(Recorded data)
-- Opening Marker --
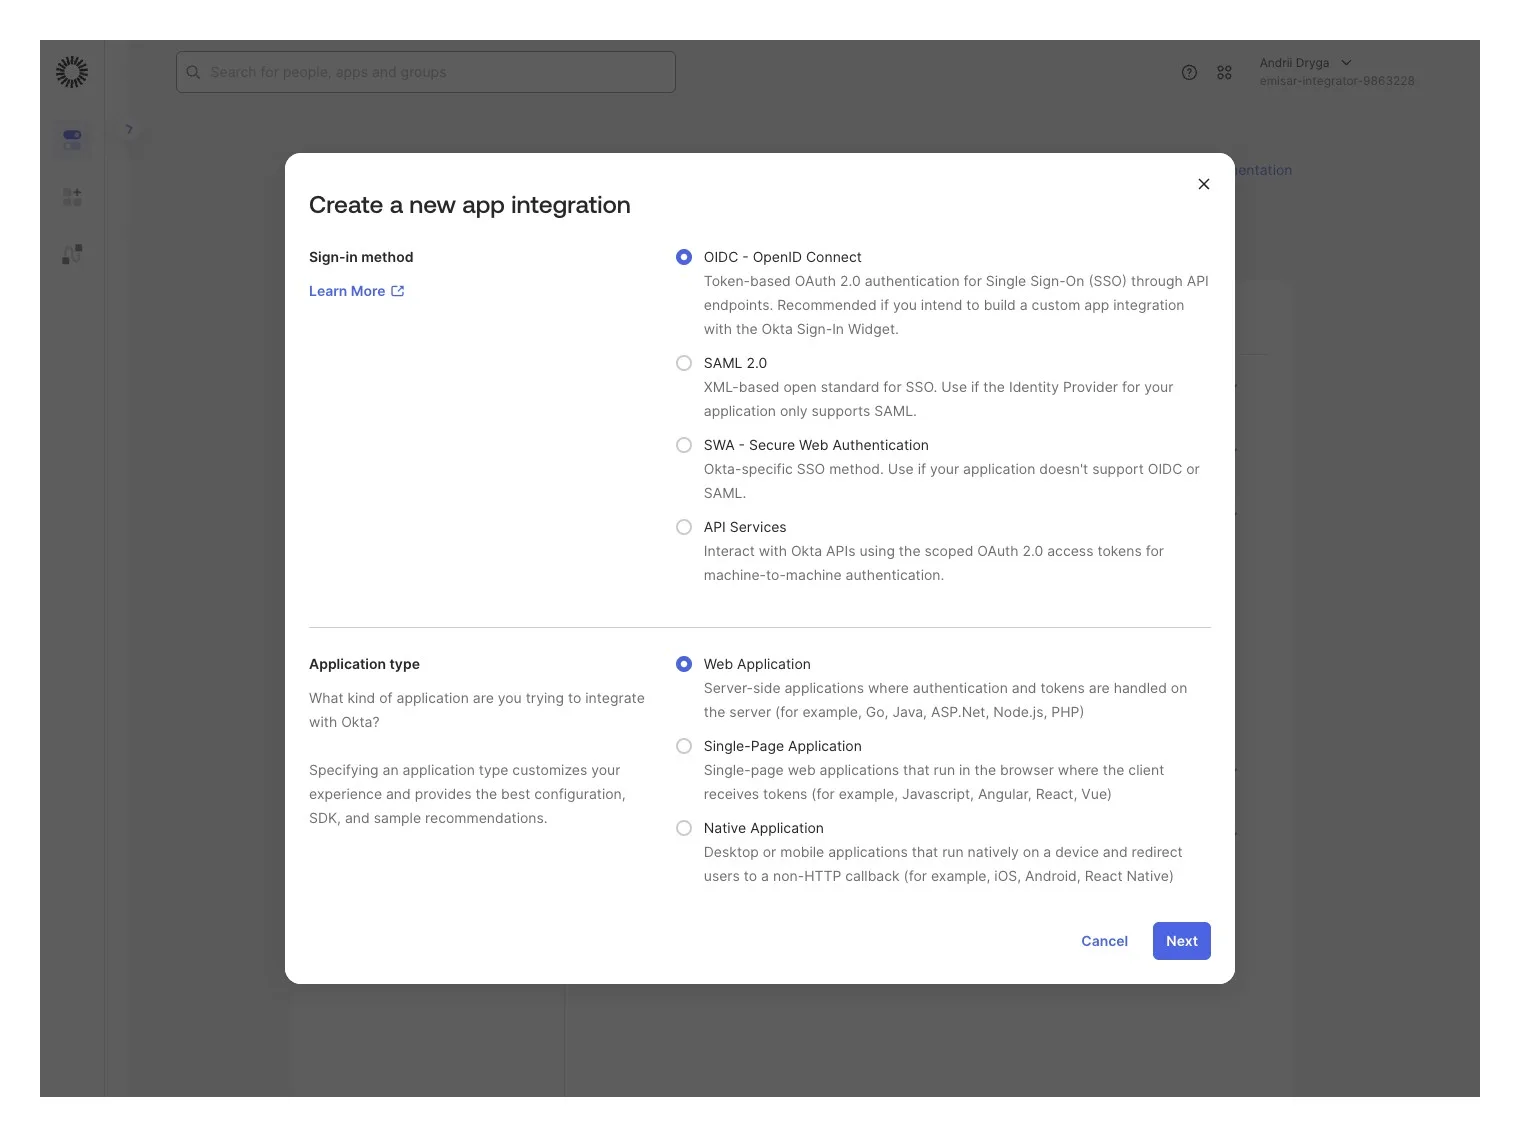
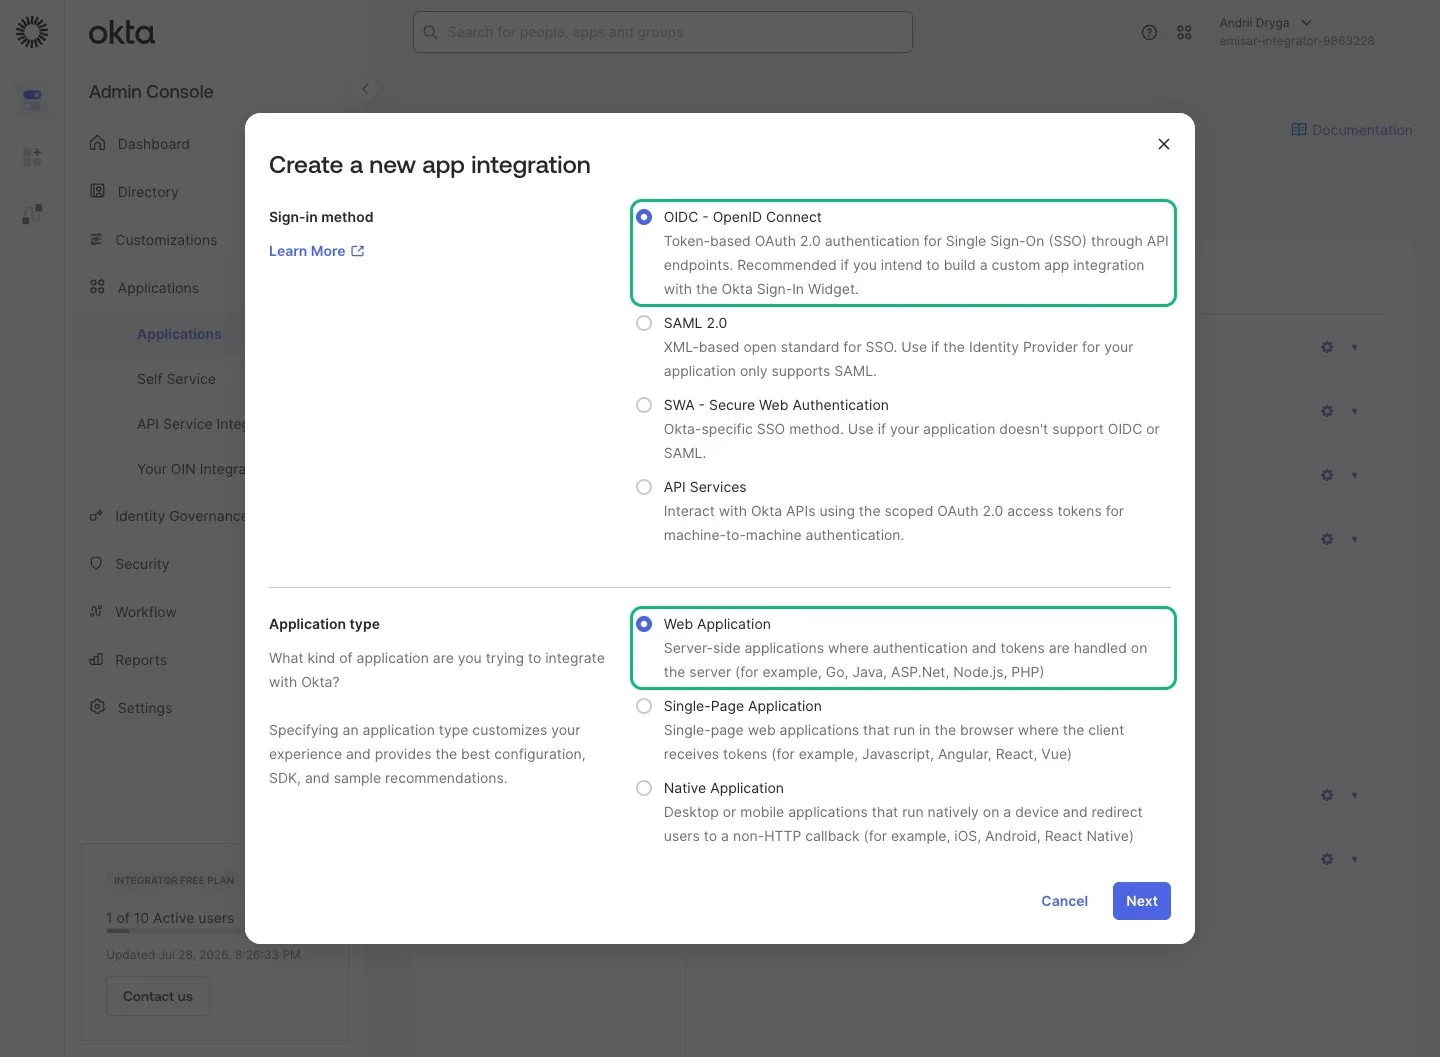
Outline what each Okta OIDC step is actually about
The three OIDC screenshots had no highlights at all. The right options
were selected, but nothing told the reader where to look on a dialog of
eight near-identical rows or a form of a dozen fields.

Each shot now boxes the whole labelled area its step talks about, not the
label: the chosen option together with its help text, the Grant type
block, the redirect row including the field it fills, the Client ID with
its description, and the secrets table. The settings between the last two
— Client authentication and PKCE — stay deliberately outside both boxes,
because that step tells the reader to leave them alone.

The flow also stops littering the org. It used to press Save, minting
another "emisar" integration on every capture run; nothing in these three
shots needs a freshly created app, so it Cancels and takes the
credentials shot from the app that already exists.

Three bugs found by looking at the renders rather than trusting a true:
the redirect outline wrapped the whole page because an <input> value is
not in textContent and the climb never matched (now "Add URI"); both
credentials highlights ran while the page was still painting and returned
false against a screenshot that looked merely un-highlighted (now gated
on waitForText, and a miss is an error); and the secrets box swallowed
the two settings above it (now anchored inside the block).

Adds -flow, because OKTA_FLOW is read from the secrets file and exporting
it in the shell silently took the other branch.
[…]

diff --git a/tools/cmd/okta-capture/main.go b/tools/cmd/okta-capture/main.go
@@ -87,11 +87,14 @@ func submitPasscode(code string) string {
 }
 
 func main() {
-	var secretsPath, outDir, only string
+	var secretsPath, outDir, only, flow string
 	var headless bool
 	flag.StringVar(&secretsPath, "secrets", "portal/.agent/secrets/okta-integrator.env", "creds env file")
 	flag.StringVar(&outDir, "out", "", "directory for captured PNGs")
 	flag.StringVar(&only, "only", "", "comma-separated screen names (default: all)")
+	// The flow otherwise comes from OKTA_FLOW in the secrets FILE, so exporting it
+	// in the shell silently did nothing and the run took the other branch.
+	flag.StringVar(&flow, "flow", "", `which walkthrough to capture ("oidc"; default: provisioning)`)
 	flag.BoolVar(&headless, "headless", true, "run Chrome headless")
 	flag.Parse()
 
@@ -102,6 +105,9 @@ func main() {
 	env, err := readEnv(secretsPath)
 	if err != nil {
 		fail(err)
+	}
+	if flow != "" {
+		env["OKTA_FLOW"] = flow
 	}
 	if err := run(env, outDir, only, headless); err != nil {
 		fail(err)
@@ -974,6 +980,79 @@ func tickEnableAPIIntegration(ctx context.Context) error {
 // oidcFlow captures the sign-in half: a confidential OIDC web app whose only
 // redirect URI is emisar's callback. Separate from the SCIM app by necessity —
 // Okta won't put provisioning on an OIDC integration.
+// oidcCredentialsShot photographs the two values the operator carries back to
+// emisar, on the OIDC app that is already there. Kept separate from the creation
+// walkthrough above precisely so the walkthrough can cancel: nothing in this
+// capture needs a freshly minted app, and minting one per run littered the org.
+func oidcCredentialsShot(
+	ctx context.Context,
+	env map[string]string,
+	shoot func(string) error,
+	settle func(int) error,
+) error {
+	if err := chromedp.Run(ctx, chromedp.Navigate(env["OKTA_ADMIN_URL"]+"/admin/apps/active")); err != nil {
+		return err
+	}
+	if err := settle(8); err != nil {
+		return err
+	}
+	if err := clearMFA(ctx, env); err != nil {
+		return err
+	}
+	// Wait for the list to paint before clicking into it — the click otherwise
+	// lands on nothing and the failure only surfaces two steps later.
+	listed, err := waitForText(ctx, "emisar", 10)
+	if err != nil {
+		return err
+	}
+	if !listed {
+		_ = reportPage(ctx)
+		return fmt.Errorf("the applications list never rendered")
+	}
+	// The OIDC app is named "emisar"; the SCIM one is "SCIM 2.0 Test App (Header
+	// Auth)", so an exact-text match cannot pick the wrong one.
+	opened, err := clickText(ctx, "emisar")
+	if err != nil {
+		return err
+	}
+	if !opened {
+		_ = reportPage(ctx)
+		return fmt.Errorf("no OIDC app named %q in the applications list", "emisar")
+	}
+	if err := settle(8); err != nil {
+		return err
+	}
+	if err := clearMFA(ctx, env); err != nil {
+		return err
+	}
+	// Wait for the card, do not guess at a settle: the first run highlighted
+	// nothing because both lookups ran while the app page was still painting,
+	// then the screenshot caught it fully loaded and looked simply un-highlighted.
+	shown, err := waitForText(ctx, "Client Credentials", 10)
+	if err != nil {
+		return err
+	}
+	if !shown {
+		return fmt.Errorf("the app's Client Credentials card never rendered")
+	}
+	// Box what the step says to copy — the id with its help text, and the secrets
+	// table — rather than the whole Client Credentials card, which would swallow
+	// the settings the reader must NOT touch.
+	if err := highlightGroup(ctx, "Client ID", "required for all"); err != nil {
+		return err
+	}
+	// Anchor INSIDE the secrets block, not on its heading: climbing from the
+	// heading reached a container that also held Client authentication and PKCE —
+	// the two settings this step tells the reader to leave alone.
+	if err := highlightGroup(ctx, "Generate new secret", "Creation date"); err != nil {
+		return err
+	}
+	if err := shoot("oidc-04-client-credentials"); err != nil {
+		return err
+	}
+	return reportPage(ctx)
+}
+
 func oidcFlow(
 	ctx context.Context,
 	env map[string]string,
@@ -1004,7 +1083,15 @@ func oidcFlow(
 		return err
 	}
 	// Shot AFTER both radios are set — a blank dialog doesn't show the reader
-	// which options to pick, which is the whole point of this screen.
+	// which options to pick, which is the whole point of this screen. Box each
+	// chosen option TOGETHER WITH its help text: the radio label alone is a
+	// hairline in a dialog of eight near-identical rows.
+	if err := highlightGroup(ctx, "OIDC - OpenID Connect", "Okta Sign-In Widget"); err != nil {
+		return err
+	}
+	if err := highlightGroup(ctx, "Web Application", "Node.js, PHP"); err != nil {
+		return err
+	}
 	if err := shoot("oidc-01-create-dialog"); err != nil {
 		return err
 	}
@@ -1040,23 +1127,36 @@ func oidcFlow(
 	if err := settle(2); err != nil {
 		return err
 	}
-	// Frame the shot on the redirect URIs — the thing this step is about.
+	// Frame the shot on the redirect URIs — the thing this step is about — and
+	// box BOTH things the step's prose asks for: the grant type it leaves alone
+	// and the callback it fills in. Each box takes the whole labelled row, so it
+	// frames the area to look at instead of sitting on top of the words.
 	if err := scrollToText(ctx, "Sign-in redirect URIs"); err != nil {
+		return err
+	}
+	if err := highlightGroup(ctx, "Authorization Code", "Grant type"); err != nil {
+		return err
+	}
+	// Match on "Add URI", not the URL: the callback lives in an <input value=…>,
+	// which is NOT part of textContent, so climbing for it never matched and the
+	// outline ended up around a page-level container. "Add URI" is real text in
+	// the same row's right-hand column.
+	if err := highlightGroup(ctx, "Sign-in redirect URIs", "Add URI"); err != nil {
 		return err
 	}
 	if err := shoot("oidc-03-new-web-app"); err != nil {
 		return err
 	}
-	if err := step("Save"); err != nil {
+	// CANCEL, not Save. This form is only reachable while creating an app, so
+	// saving it would mint a duplicate "emisar" integration on every capture run
+	// — the credentials shot below comes from the app that already exists.
+	if err := step("Cancel"); err != nil {
 		return err
 	}
-	if err := settle(8); err != nil {
+	if err := settle(5); err != nil {
 		return err
 	}
-	if err := shoot("oidc-04-client-credentials"); err != nil {
-		return err
-	}
-	return reportPage(ctx)
+	return oidcCredentialsShot(ctx, env, shoot, settle)
 }
 
 // typeRealKeysSelector types into the first match for a CSS selector, for fields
-- Closing Marker --
** What is required **
Write the entries out again exactly as they appear, with the pictures omitted.

** Exercise answer **
Outline what each Okta OIDC step is actually about
The three OIDC screenshots had no highlights at all. The right options
were selected, but nothing told the reader where to look on a dialog of
eight near-identical rows or a form of a dozen fields.

Each shot now boxes the whole labelled area its step talks about, not the
label: the chosen option together with its help text, the Grant type
block, the redirect row including the field it fills, the Client ID with
its description, and the secrets table. The settings between the last two
— Client authentication and PKCE — stay deliberately outside both boxes,
because that step tells the reader to leave them alone.

The flow also stops littering the org. It used to press Save, minting
another "emisar" integration on every capture run; nothing in these three
shots needs a freshly created app, so it Cancels and takes the
credentials shot from the app that already exists.

Three bugs found by looking at the renders rather than trusting a true:
the redirect outline wrapped the whole page because an <input> value is
not in textContent and the climb never matched (now "Add URI"); both
credentials highlights ran while the page was still painting and returned
false against a screenshot that looked merely un-highlighted (now gated
on waitForText, and a miss is an error); and the secrets box swallowed
the two settings above it (now anchored inside the block).

Adds -flow, because OKTA_FLOW is read from the secrets file and exporting
it in the shell silently took the other branch.
[…]

diff --git a/tools/cmd/okta-capture/main.go b/tools/cmd/okta-capture/main.go
@@ -87,11 +87,14 @@ func submitPasscode(code string) string {
 }
 
 func main() {
-	var secretsPath, outDir, only string
+	var secretsPath, outDir, only, flow string
 	var headless bool
 	flag.StringVar(&secretsPath, "secrets", "portal/.agent/secrets/okta-integrator.env", "creds env file")
 	flag.StringVar(&outDir, "out", "", "directory for captured PNGs")
 	flag.StringVar(&only, "only", "", "comma-separated screen names (default: all)")
+	// The flow otherwise comes from OKTA_FLOW in the secrets FILE, so exporting it
+	// in the shell silently did nothing and the run took the other branch.
+	flag.StringVar(&flow, "flow", "", `which walkthrough to capture ("oidc"; default: provisioning)`)
 	flag.BoolVar(&headless, "headless", true, "run Chrome headless")
 	flag.Parse()
 
@@ -102,6 +105,9 @@ func main() {
 	env, err := readEnv(secretsPath)
 	if err != nil {
 		fail(err)
+	}
+	if flow != "" {
+		env["OKTA_FLOW"] = flow
 	}
 	if err := run(env, outDir, only, headless); err != nil {
 		fail(err)
@@ -974,6 +980,79 @@ func tickEnableAPIIntegration(ctx context.Context) error {
 // oidcFlow captures the sign-in half: a confidential OIDC web app whose only
 // redirect URI is emisar's callback. Separate from the SCIM app by necessity —
 // Okta won't put provisioning on an OIDC integration.
+// oidcCredentialsShot photographs the two values the operator carries back to
+// emisar, on the OIDC app that is already there. Kept separate from the creation
+// walkthrough above precisely so the walkthrough can cancel: nothing in this
+// capture needs a freshly minted app, and minting one per run littered the org.
+func oidcCredentialsShot(
+	ctx context.Context,
+	env map[string]string,
+	shoot func(string) error,
+	settle func(int) error,
+) error {
+	if err := chromedp.Run(ctx, chromedp.Navigate(env["OKTA_ADMIN_URL"]+"/admin/apps/active")); err != nil {
+		return err
+	}
+	if err := settle(8); err != nil {
+		return err
+	}
+	if err := clearMFA(ctx, env); err != nil {
+		return err
+	}
+	// Wait for the list to paint before clicking into it — the click otherwise
+	// lands on nothing and the failure only surfaces two steps later.
+	listed, err := waitForText(ctx, "emisar", 10)
+	if err != nil {
+		return err
+	}
+	if !listed {
+		_ = reportPage(ctx)
+		return fmt.Errorf("the applications list never rendered")
+	}
+	// The OIDC app is named "emisar"; the SCIM one is "SCIM 2.0 Test App (Header
+	// Auth)", so an exact-text match cannot pick the wrong one.
+	opened, err := clickText(ctx, "emisar")
+	if err != nil {
+		return err
+	}
+	if !opened {
+		_ = reportPage(ctx)
+		return fmt.Errorf("no OIDC app named %q in the applications list", "emisar")
+	}
+	if err := settle(8); err != nil {
+		return err
+	}
+	if err := clearMFA(ctx, env); err != nil {
+		return err
+	}
+	// Wait for the card, do not guess at a settle: the first run highlighted
+	// nothing because both lookups ran while the app page was still painting,
+	// then the screenshot caught it fully loaded and looked simply un-highlighted.
+	shown, err := waitForText(ctx, "Client Credentials", 10)
+	if err != nil {
+		return err
+	}
+	if !shown {
+		return fmt.Errorf("the app's Client Credentials card never rendered")
+	}
+	// Box what the step says to copy — the id with its help text, and the secrets
+	// table — rather than the whole Client Credentials card, which would swallow
+	// the settings the reader must NOT touch.
+	if err := highlightGroup(ctx, "Client ID", "required for all"); err != nil {
+		return err
+	}
+	// Anchor INSIDE the secrets block, not on its heading: climbing from the
+	// heading reached a container that also held Client authentication and PKCE —
+	// the two settings this step tells the reader to leave alone.
+	if err := highlightGroup(ctx, "Generate new secret", "Creation date"); err != nil {
+		return err
+	}
+	if err := shoot("oidc-04-client-credentials"); err != nil {
+		return err
+	}
+	return reportPage(ctx)
+}
+
 func oidcFlow(
 	ctx context.Context,
 	env map[string]string,
@@ -1004,7 +1083,15 @@ func oidcFlow(
 		return err
 	}
 	// Shot AFTER both radios are set — a blank dialog doesn't show the reader
-	// which options to pick, which is the whole point of this screen.
+	// which options to pick, which is the whole point of this screen. Box each
+	// chosen option TOGETHER WITH its help text: the radio label alone is a
+	// hairline in a dialog of eight near-identical rows.
+	if err := highlightGroup(ctx, "OIDC - OpenID Connect", "Okta Sign-In Widget"); err != nil {
+		return err
+	}
+	if err := highlightGroup(ctx, "Web Application", "Node.js, PHP"); err != nil {
+		return err
+	}
 	if err := shoot("oidc-01-create-dialog"); err != nil {
 		return err
 	}
@@ -1040,23 +1127,36 @@ func oidcFlow(
 	if err := settle(2); err != nil {
 		return err
 	}
-	// Frame the shot on the redirect URIs — the thing this step is about.
+	// Frame the shot on the redirect URIs — the thing this step is about — and
+	// box BOTH things the step's prose asks for: the grant type it leaves alone
+	// and the callback it fills in. Each box takes the whole labelled row, so it
+	// frames the area to look at instead of sitting on top of the words.
 	if err := scrollToText(ctx, "Sign-in redirect URIs"); err != nil {
+		return err
+	}
+	if err := highlightGroup(ctx, "Authorization Code", "Grant type"); err != nil {
+		return err
+	}
+	// Match on "Add URI", not the URL: the callback lives in an <input value=…>,
+	// which is NOT part of textContent, so climbing for it never matched and the
+	// outline ended up around a page-level container. "Add URI" is real text in
+	// the same row's right-hand column.
+	if err := highlightGroup(ctx, "Sign-in redirect URIs", "Add URI"); err != nil {
 		return err
 	}
 	if err := shoot("oidc-03-new-web-app"); err != nil {
 		return err
 	}
-	if err := step("Save"); err != nil {
+	// CANCEL, not Save. This form is only reachable while creating an app, so
+	// saving it would mint a duplicate "emisar" integration on every capture run
+	// — the credentials shot below comes from the app that already exists.
+	if err := step("Cancel"); err != nil {
 		return err
 	}
-	if err := settle(8); err != nil {
+	if err := settle(5); err != nil {
 		return err
 	}
-	if err := shoot("oidc-04-client-credentials"); err != nil {
-		return err
-	}
-	return reportPage(ctx)
+	return oidcCredentialsShot(ctx, env, shoot, settle)
 }
 
 // typeRealKeysSelector types into the first match for a CSS selector, for fields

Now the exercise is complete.